A study published on November 17 found that there are 600 million fewer birds in Europe than there were just 40 years ago.
The study was led by the Royal Society for the Protection of Birds (RSPB), which looked at data estimating the populations of 378 species on the continent. One of the study’s most shocking revelations was the loss of 247 million house sparrows, one of Europe’s most common birds.
The study’s lead author, Dr. Fiona Burns, said that the study will have a sobering effect on the general public, painting a picture of the profound loss of species extinction:
“Our study is a wake-up call to the very real threat of extinctions and of a Silent Spring, and we are fully supportive of ensuring a strong framework which puts conservation front and centre of any global plans.”

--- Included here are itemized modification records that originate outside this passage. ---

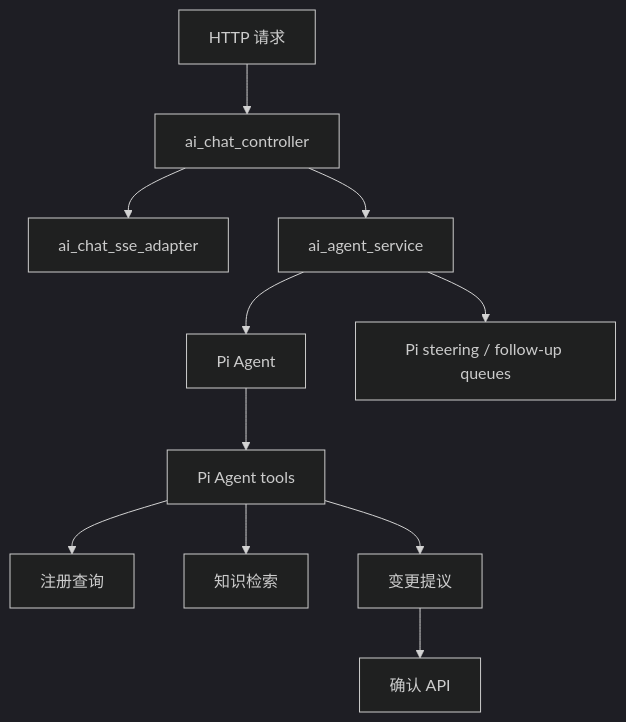
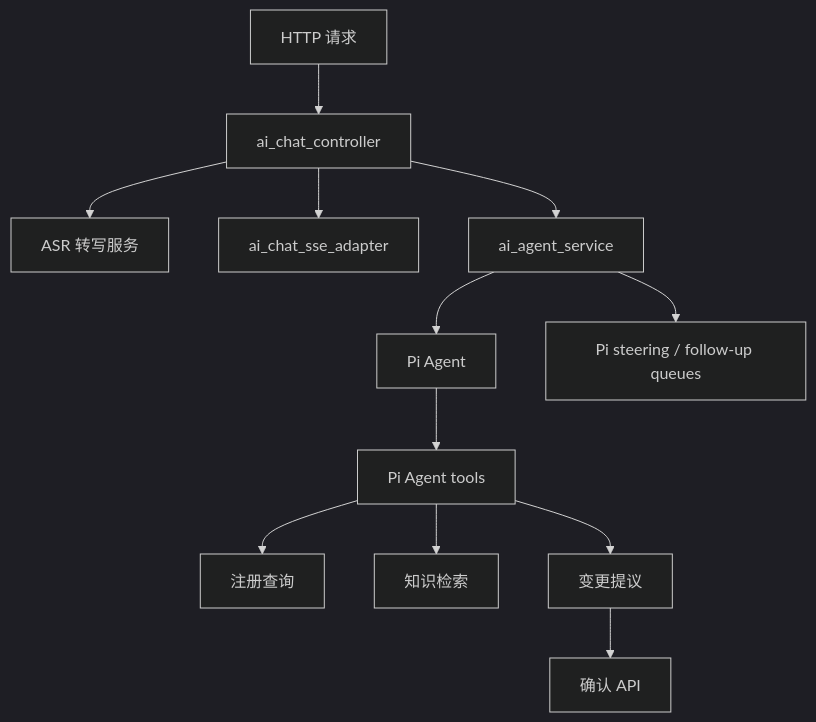
Before and after one commit to OSpoon/api-starter-kit: the diagram in docs/ai-assistant-architecture.md, drawn with Mermaid (dark theme). The commit also changed other lines of this file and 24 other files, not shown here.

````diff
--- a/docs/ai-assistant-architecture.md
+++ b/docs/ai-assistant-architecture.md
@@ -7,13 +7,14 @@
 ```mermaid
 flowchart TB
   A["HTTP 请求"] --> B["ai_chat_controller"]
+  B --> ASR["ASR 转写服务"]
   B --> C["ai_chat_sse_adapter"]
   B --> D["ai_agent_service"]
   D --> E["Pi Agent"]
   E --> F["Pi Agent tools"]
   F --> G["注册查询"]
   F --> H["知识检索"]
   F --> I["变更提议"]
   I --> J["确认 API"]
   D --> K["Pi steering / follow-up queues"]
 ```
````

Burns added that the study was also a call to action, saying that “We need transformative action across society to tackle the nature and climate crises together. That means increasing the scale and ambition of nature-friendly farming, species protection, sustainable forestry and fisheries, and rapidly expanding the protected area network.”
The study was a collaboration between British and Czech researchers and was published last month in Ecology and Evolution.
Conservation groups dedicated to preserving bird species have responded to the study with devastation, but also with a reinvigorated will to help species in danger. BirdLife International, a conservation group that worked with the research team, said that they also hoped that the study would be a springboard to protect Europe’s birds and biodiversity.
The organization’s interim head of conservation in Europe, Anna Staneva, said “This report loudly and clearly shows that nature is sounding the alarm. While protecting birds that are already rare or endangered has resulted in some successful recoveries, this doesn’t seem to be enough to sustain the populations of abundant species.”
Ivory-billed woodpecker declared extinct by US government
The ivory-billed woodpecker, the best-known American species that had been declared threatened years ago, was declared extinct, along with 22 other species, by the U.S. government in September.
The iconic bird — which several bird watchers believed they saw just a few years ago in a swamp in the South — along with a range of other birds, fish, and other animals, is now considered extinct.
In a move rarely taken by federal officials, hope has now been given up on trying to locate surviving individuals of the species, while they warn that climate change, working in tandem with other dangers to their welfare, could lead to more such declarations.
Bird lovers have been combing the swamps and forestlands of the South in recent years, sure that the fleeting images captured by several of them in past decades showed ivory-billed woodpecker individuals.
The ivory-billed woodpecker is perhaps the best known — and certainly best-loved — species that the U.S. Fish and Wildlife Service to declare extinct. The declaration may come as especially disturbing to wildlife lovers after making unconfirmed appearances in recent years that spurred innumerable fruitless searches in swamps throughout Arkansas, Louisiana, Mississippi and Florida.
The grainy black and white image above, from 1935, part of newsreel footage, comprises the last proof of ivory bills in the wild.